For more than 10 years, Sonia Brit has been celebrating beautifully made items and supporting creative locals. She’s just upped the ante with her latest project —‘Made For You’ — a wonderful initiative that looks to take her philosophy of community artistry and expand it even further into the community.

By Amy Doak

Sonia Brit isn’t one to back away from a challenge.
“People who know me know that I make decisions with my heart and not my head,” she laughs.
A good thing too. Sonia’s store, bob boutique, is full of heart. Sonia opened the store back in 2006, after six years of wholesaling her handmade creations. The little haven she created in Williamson Street, under the historic Shamrock Hotel, is perfectly captioned as ‘a cute shop for grown-ups’. When Sonia opened the store, it wasn’t cool to buy handmade things and it especially wasn’t cool to buy local handmade things! Sonia persevered and, sure enough, people started to appreciate that local art, design and manufacturing was actually pretty great.
In 2012, Sonia was diagnosed with a brain tumour. She was running the store, making the products, dealing with the artists and for a time she was worried that all her hard work would be undone.
“I soon realised what wonderful support I had in my life,” Sonia says. “My customers were amazing and my mum (local artist, Gail Tavener) was just incredible.
“I didn’t really want to tell many people (about the illness) but I realised that experiencing that doesn’t have to make me a victim.  Everyone has adversity in their life. It’s not about the adversity though; it’s what happens next that matters.”
What happened next was a new project – one that Sonia didn’t really plan for.  “Mum and I do all the sewing here. The dresses, the homewares, the toys. It’s a lot of work, so about 10 years ago we outsourced our best sellers – the tote bags and the cushions – to Radius. We also used Sanctuary Textiles for some of our trickier stuff. It was lovely to know that quality work was being done and we were also helping the local community. The people there really were a part of Bob, and when I was sick, it was their work that allowed me – and Mum – to recover.”
Radius and Sanctuary Textiles were both non-profit disability organisations that created work opportunities for local people who were part of the NDIS (National Disability Insurance Scheme). In October 2016, it was announced that Radius would be closing its doors. Two months later, Sanctuary Textiles received the same news.
Judy, who was head sewer at Sanctuary Textiles and an integral part of the Bob workspace was at a loss. “She had 30 years experience as a sewer and all this talent and nowhere to go,” Sonia explains.

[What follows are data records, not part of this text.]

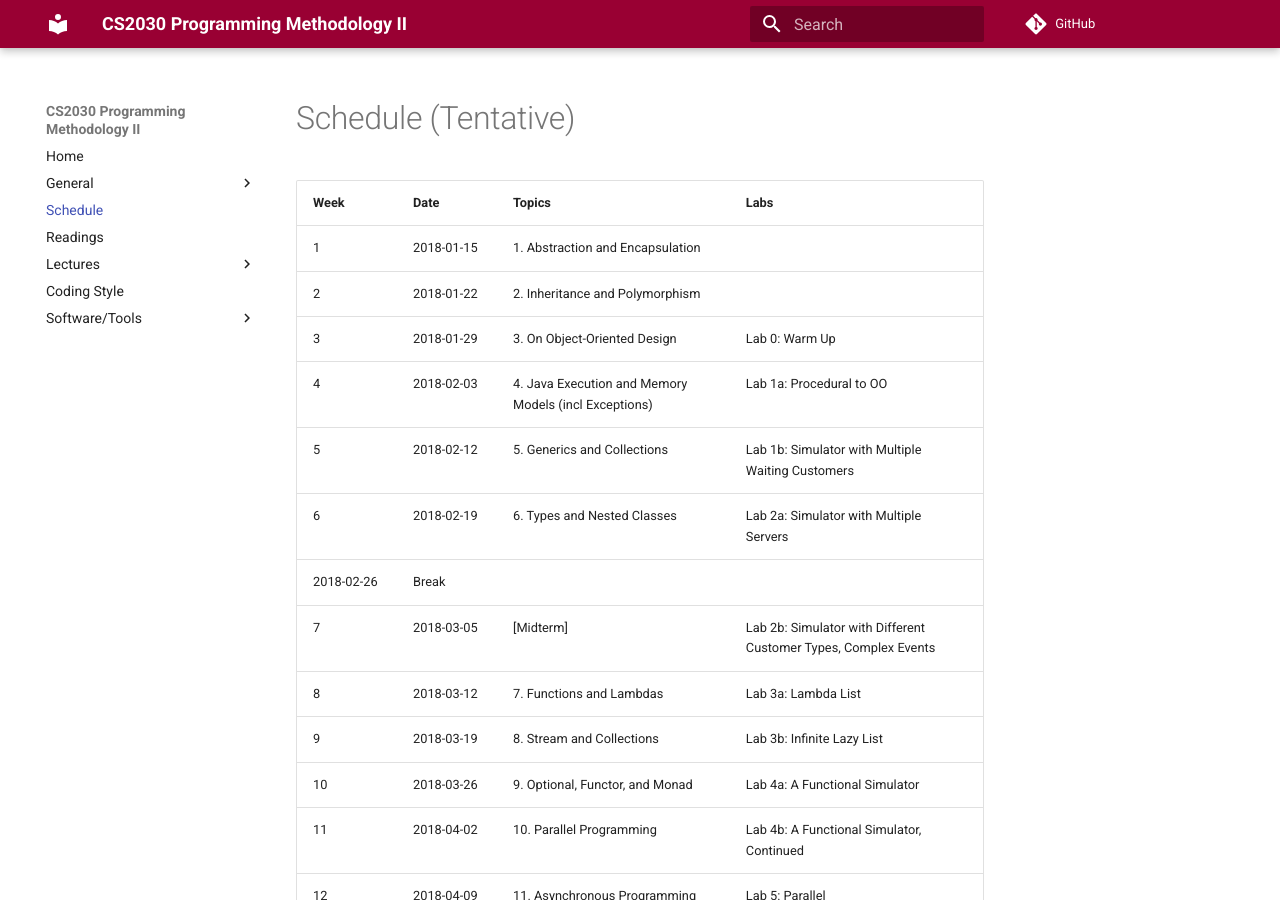
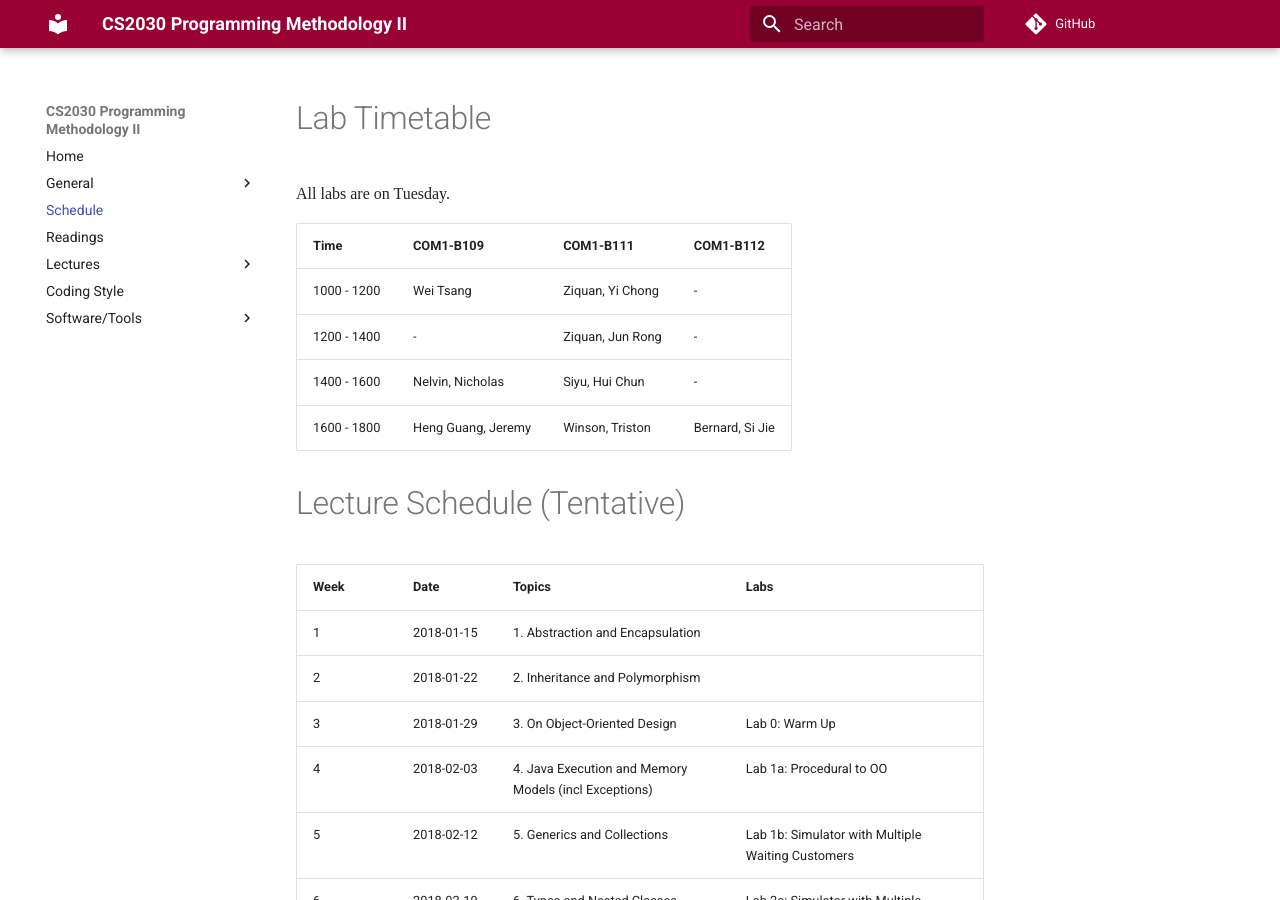
Before and after one commit to nus-cs2030/1718-s2, an MkDocs documentation site: the page built from docs/schedule.md, in a window 1280 px wide and 900 px high. Built offline with MkDocs 1.6.1 and Material for MkDocs 9.7.7, drawn with Linux system fonts in a browser that asks for light colours; some web fonts are replaced; comment, search, counter and statistics services are not loaded; old or Windows-style settings are respelled for this version of MkDocs.

Commit message:
Added lab schedule

```diff
--- a/docs/schedule.md
+++ b/docs/schedule.md
@@ -1,4 +1,15 @@
-# Schedule (Tentative)
+# Lab Timetable
+
+All labs are on Tuesday.
+
+Time        | COM1-B109 | COM1-B111 | COM1-B112 |
+------------| --------- | --------- | --------- |
+1000 - 1200 | Wei Tsang | Ziquan, Yi Chong | - |
+1200 - 1400 | -         | Ziquan, Jun Rong | - |
+1400 - 1600 | Nelvin, Nicholas | Siyu, Hui Chun | - |
+1600 - 1800 | Heng Guang, Jeremy | Winson, Triston | Bernard, Si Jie |
+
+# Lecture Schedule (Tentative)
 
 Week | Date       | Topics | Labs |
 -----| ---------- | ------ | -----|
```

“A lot of people said that it wasn’t my responsibility to worry about it – that I had enough to worry about and I should just get my bags made interstate or in China. I know they were coming from a place of concern, but I could never do that. It’s not just a bag, or just a cushion. It’s made with love.”
Sonia sat on it for a while, but as things began to close down, she knew she couldn’t let it go. “I knew if I didn’t do something, I would be worse off.
“I spoke to Judy and she just wanted to keep the job she had. So we spoke to Sanctuary Textiles. They were really supportive, and we brokered a deal to take on their industrial sewing machines and their huge cutting table. Then we thought, ‘What are we going to do with this?’
“We got this little space and we call it The Bat Cave. We’ve got all our beautiful fabrics in there and the whole operation is all set up. All Judy’s clients were so rapt to have the business continue, so we’ve got a league of really lovely loyal customers.
“It dawned on me then that I had this really brilliant team around me and I am so lucky to have them. My mum, of course. Jamie, who works in the shop, is also a graphic designer and so is my brother, Jason. We work with all these other studios and artists locally, so I thought, ‘Why don’t we just pool everyone?’ All the screen printers, fabric designers, draftspeople, pattern makers – and make it a one-stop-shop for local people, businesses or groups who want quality-made products.”
This new business – Made For You – is all about thinking big and shopping small. “It’s so important to keep things local and community-based,” Sonia says. “If you’re a café and you want aprons with your logo on it, come to us. If you’re an artist and you want a range of bags with your work on it, come to us. We can do anything. It’s great for people to know they can buy something and it’s not just made well, it’s also ethically produced, zero kilometres; not made using toxic dyes or fabrics and we don’t have people working in a sweat shop 18 hours a day.
“The thing a lot of people don’t realise is that just purchasing a few products locally can make a huge difference. Shopping elsewhere, or just buying a bargain, can result in people shopping themselves out of a community. When something is made with love, it’s so much more.”
Learn more about Made For You by visiting www.soniabritdesign.com.au